"I've realized that skateboarding is a universal, international topic and it also serves as an interesting conversation starter for people who aren't that familiar with fine art," explains Iman. "Some people associate skateboarding with troubles, skaters are considered vandals. I've tried to bust these stereotypes a little, too."
The exhibition brought to attention, for example, the artist Rémy Chateau, who first discovered skateboarding when he was eleven and who says it was love for the sport which has led him to art. Sabihis Md Pandi from Malaysia almost obsessively turns back to his childhood; to the moments when he was killing dragonflies for fun – the species which has disappeared from the vicinity of his village due to the climate crisis.
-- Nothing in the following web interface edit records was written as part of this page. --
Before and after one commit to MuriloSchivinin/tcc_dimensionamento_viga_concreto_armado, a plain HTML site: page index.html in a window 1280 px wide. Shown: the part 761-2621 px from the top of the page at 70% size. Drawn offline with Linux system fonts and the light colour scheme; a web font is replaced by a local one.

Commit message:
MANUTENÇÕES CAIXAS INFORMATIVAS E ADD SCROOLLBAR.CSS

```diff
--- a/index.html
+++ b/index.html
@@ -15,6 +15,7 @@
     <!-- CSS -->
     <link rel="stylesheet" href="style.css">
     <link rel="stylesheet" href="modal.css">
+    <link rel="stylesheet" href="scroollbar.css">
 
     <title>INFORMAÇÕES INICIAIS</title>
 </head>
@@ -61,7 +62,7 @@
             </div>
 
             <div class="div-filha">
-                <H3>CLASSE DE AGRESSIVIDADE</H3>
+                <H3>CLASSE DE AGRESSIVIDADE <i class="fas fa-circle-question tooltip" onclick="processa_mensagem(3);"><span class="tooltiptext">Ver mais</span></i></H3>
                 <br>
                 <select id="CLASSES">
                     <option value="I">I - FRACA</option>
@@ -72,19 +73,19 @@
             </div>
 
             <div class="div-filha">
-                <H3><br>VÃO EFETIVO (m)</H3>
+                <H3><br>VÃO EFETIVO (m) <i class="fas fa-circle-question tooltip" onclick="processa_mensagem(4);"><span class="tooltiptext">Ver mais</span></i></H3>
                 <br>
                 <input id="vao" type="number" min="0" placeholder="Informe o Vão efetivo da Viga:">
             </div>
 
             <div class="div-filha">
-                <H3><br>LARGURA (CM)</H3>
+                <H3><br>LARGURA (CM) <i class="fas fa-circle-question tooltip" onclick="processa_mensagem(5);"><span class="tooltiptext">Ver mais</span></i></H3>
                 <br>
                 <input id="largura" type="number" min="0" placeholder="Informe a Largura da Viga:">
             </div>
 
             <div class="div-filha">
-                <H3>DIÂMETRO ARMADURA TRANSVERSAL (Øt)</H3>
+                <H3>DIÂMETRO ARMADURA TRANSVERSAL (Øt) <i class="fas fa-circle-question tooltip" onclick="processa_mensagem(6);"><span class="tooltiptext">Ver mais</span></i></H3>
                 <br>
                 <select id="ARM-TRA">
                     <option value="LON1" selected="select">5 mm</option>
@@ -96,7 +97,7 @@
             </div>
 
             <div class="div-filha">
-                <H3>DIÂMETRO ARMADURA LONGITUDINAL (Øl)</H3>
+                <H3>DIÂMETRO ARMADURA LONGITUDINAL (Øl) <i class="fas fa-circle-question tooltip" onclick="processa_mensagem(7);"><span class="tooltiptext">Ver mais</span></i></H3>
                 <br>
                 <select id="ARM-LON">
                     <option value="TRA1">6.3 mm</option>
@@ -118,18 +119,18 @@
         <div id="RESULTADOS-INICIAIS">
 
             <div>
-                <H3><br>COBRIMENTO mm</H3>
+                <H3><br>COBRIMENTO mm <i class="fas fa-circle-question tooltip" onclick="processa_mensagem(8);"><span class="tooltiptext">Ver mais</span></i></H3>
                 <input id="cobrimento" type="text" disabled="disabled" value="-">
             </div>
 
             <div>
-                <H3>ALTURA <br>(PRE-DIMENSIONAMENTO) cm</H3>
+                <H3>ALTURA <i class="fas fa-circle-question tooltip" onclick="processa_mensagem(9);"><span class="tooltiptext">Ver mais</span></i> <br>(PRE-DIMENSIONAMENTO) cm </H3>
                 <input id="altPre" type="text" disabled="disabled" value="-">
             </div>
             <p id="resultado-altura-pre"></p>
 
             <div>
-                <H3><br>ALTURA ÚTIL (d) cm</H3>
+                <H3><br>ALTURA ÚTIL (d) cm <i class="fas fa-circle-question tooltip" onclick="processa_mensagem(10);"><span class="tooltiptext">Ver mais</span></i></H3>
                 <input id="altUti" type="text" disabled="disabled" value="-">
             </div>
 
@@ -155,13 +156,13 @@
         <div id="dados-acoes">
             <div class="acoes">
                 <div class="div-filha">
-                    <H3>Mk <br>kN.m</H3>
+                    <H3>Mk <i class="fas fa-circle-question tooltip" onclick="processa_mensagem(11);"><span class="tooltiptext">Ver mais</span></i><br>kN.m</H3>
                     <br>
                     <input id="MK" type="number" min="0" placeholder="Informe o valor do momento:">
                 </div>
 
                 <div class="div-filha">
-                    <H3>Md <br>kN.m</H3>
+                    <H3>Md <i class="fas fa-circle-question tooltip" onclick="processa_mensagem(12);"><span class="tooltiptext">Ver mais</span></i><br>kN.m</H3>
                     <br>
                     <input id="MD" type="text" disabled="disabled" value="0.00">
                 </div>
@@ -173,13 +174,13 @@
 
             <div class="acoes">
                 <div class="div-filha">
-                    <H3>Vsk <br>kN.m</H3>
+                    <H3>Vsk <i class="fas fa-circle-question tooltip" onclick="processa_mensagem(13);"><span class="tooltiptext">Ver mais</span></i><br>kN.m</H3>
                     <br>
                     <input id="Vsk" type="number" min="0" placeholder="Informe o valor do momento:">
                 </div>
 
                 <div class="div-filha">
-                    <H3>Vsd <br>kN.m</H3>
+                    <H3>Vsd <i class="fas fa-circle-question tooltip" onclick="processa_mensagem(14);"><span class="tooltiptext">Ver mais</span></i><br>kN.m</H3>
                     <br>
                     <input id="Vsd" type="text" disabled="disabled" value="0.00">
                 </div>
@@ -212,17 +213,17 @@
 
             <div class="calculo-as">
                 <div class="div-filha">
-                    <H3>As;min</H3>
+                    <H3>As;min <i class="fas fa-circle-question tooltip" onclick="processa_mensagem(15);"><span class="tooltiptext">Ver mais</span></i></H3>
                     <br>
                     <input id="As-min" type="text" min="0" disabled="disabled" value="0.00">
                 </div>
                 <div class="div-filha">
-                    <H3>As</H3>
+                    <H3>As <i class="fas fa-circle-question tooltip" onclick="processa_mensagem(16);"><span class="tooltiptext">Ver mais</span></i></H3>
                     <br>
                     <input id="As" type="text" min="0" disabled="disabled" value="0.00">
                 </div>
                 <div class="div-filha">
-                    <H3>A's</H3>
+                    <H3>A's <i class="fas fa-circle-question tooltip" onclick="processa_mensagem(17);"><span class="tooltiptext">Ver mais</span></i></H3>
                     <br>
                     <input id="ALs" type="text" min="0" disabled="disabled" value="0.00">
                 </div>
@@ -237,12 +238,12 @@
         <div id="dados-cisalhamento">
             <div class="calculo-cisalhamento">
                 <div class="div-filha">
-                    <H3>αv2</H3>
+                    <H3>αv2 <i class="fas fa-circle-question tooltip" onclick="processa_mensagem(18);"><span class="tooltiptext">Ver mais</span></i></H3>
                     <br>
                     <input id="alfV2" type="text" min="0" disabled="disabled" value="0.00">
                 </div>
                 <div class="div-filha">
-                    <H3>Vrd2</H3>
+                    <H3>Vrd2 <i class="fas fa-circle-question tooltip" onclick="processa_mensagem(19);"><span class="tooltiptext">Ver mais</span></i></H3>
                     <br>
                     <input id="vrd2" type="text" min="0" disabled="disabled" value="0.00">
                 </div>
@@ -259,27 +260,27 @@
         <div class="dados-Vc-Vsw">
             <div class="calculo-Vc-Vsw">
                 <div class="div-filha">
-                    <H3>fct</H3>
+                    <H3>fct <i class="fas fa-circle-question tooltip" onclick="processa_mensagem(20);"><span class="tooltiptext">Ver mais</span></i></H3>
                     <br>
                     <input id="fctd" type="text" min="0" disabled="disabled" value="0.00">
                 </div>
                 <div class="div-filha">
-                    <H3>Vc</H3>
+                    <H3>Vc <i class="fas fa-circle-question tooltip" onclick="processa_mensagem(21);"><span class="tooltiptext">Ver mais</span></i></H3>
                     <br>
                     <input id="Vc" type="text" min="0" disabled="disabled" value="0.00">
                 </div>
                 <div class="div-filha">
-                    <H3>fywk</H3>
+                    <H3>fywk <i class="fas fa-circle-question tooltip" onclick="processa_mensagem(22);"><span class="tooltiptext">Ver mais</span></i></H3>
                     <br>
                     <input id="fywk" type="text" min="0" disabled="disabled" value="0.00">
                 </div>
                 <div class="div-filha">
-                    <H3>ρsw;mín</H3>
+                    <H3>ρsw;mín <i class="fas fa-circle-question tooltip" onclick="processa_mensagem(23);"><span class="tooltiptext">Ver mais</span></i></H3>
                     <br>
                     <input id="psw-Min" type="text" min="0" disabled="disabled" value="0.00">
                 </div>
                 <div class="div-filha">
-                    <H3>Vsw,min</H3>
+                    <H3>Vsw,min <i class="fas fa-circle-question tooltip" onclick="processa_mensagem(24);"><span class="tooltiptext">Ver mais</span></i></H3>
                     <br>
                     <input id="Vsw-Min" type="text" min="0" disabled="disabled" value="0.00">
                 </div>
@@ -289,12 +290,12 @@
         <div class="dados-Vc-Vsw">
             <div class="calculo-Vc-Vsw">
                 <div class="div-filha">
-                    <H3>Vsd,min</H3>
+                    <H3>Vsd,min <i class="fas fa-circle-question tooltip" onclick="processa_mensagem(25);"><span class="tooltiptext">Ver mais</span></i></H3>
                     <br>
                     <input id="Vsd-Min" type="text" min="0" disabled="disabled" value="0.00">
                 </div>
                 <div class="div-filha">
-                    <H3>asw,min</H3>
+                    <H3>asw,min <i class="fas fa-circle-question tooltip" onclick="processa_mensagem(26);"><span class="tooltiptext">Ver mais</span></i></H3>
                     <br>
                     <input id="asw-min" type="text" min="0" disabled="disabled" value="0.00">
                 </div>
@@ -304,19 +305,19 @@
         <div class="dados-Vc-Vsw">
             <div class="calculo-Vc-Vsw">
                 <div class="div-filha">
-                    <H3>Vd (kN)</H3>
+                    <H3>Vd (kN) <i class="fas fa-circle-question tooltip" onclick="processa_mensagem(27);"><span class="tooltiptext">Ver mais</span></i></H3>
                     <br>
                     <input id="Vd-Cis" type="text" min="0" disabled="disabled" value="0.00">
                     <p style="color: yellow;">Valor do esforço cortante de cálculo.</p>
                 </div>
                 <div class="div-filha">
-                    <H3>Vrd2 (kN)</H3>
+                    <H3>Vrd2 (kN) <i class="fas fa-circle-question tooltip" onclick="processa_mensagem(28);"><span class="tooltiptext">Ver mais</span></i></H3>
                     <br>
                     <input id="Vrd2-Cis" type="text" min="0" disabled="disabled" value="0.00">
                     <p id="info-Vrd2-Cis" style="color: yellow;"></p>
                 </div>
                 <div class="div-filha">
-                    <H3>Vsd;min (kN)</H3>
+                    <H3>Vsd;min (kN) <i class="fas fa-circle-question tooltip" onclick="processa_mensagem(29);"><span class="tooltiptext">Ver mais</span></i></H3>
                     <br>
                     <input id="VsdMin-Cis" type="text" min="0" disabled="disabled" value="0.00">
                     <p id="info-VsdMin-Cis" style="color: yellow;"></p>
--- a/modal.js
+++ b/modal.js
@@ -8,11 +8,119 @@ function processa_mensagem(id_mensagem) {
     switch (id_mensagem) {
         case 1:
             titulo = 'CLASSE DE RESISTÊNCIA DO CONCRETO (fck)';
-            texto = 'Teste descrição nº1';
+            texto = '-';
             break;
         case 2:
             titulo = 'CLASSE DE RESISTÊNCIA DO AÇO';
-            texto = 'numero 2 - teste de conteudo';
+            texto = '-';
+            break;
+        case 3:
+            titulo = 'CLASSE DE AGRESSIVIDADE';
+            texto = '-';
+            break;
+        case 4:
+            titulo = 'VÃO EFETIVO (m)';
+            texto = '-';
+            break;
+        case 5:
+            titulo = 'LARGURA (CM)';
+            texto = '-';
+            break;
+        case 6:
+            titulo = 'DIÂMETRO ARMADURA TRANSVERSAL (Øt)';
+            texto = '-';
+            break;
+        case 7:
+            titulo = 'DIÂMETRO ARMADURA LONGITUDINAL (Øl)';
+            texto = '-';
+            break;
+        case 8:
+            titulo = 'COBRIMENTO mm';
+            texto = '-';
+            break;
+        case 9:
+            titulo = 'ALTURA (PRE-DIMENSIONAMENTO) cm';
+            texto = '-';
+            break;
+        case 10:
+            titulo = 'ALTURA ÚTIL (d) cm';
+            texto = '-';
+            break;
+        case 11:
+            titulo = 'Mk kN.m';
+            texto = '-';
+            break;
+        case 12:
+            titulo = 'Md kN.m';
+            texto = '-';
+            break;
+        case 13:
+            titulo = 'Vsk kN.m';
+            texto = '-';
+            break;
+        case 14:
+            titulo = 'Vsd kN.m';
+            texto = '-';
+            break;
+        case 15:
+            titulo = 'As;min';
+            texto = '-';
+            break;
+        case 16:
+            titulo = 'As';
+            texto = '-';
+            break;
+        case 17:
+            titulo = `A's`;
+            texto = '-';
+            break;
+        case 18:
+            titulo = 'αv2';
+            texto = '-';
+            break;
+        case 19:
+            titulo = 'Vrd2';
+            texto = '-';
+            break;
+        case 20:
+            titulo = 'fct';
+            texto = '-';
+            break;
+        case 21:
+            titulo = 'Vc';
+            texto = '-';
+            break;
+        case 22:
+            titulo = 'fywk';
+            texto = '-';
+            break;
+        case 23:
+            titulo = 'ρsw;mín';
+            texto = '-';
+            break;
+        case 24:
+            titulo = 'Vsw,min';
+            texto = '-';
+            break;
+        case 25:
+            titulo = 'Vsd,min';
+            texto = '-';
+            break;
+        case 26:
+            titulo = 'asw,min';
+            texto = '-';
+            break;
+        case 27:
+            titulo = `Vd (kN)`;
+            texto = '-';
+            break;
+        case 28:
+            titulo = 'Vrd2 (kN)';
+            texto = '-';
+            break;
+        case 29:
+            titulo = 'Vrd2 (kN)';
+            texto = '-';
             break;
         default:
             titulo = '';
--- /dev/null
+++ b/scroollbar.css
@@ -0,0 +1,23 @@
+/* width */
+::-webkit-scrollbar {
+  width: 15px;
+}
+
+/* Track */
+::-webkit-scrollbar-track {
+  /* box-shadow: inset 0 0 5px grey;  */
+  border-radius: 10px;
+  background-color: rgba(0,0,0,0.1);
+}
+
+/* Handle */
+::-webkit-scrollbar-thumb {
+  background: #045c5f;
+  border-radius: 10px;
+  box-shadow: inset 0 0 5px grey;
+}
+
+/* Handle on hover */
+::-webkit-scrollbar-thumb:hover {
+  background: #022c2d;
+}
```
Ismail's exhibition has drawn attention to another very interesting representative of the skateboarding art – originally a graffiti artist and skater Julien Earl Cadou (b. 1974) is now also a graphic designer, illustrator, painter and sculptor. Only a few know it's actually him who's behind the legendary Prague graffiti. It's said he used to make ceramics since he was eight years old; he used to make his own toys. Then he forgot about this technique for a long time, but later in 1995 came back to it during a lengthy recovery from a subway injury. Ceramics then assumed an introspective role in his career. Since then he's been developing figures with strong, provocative, and authentic aesthetics. His pieces don't strive for perfection, his domain in spontaneity.
Skateboard print and hand painting
Cadou's style and expression resemble the paintings of Jean-Michael Basquiat. After all, Basquiat's painting reproductions adorn skateboards sold e.g. in the shop of Museum of the Modern Art in New York. Similarly to surf boards, skateboards, too, provide an ideal surface for artistic reproduction. One can get skateboards with limited edition prints by the brothers Dinos and Jake Chapman, Robert Rauschenberg or Chris Ofili; among classic prints are reproductions of pieces by Andy Warhol, Damien Hirst or Banksy.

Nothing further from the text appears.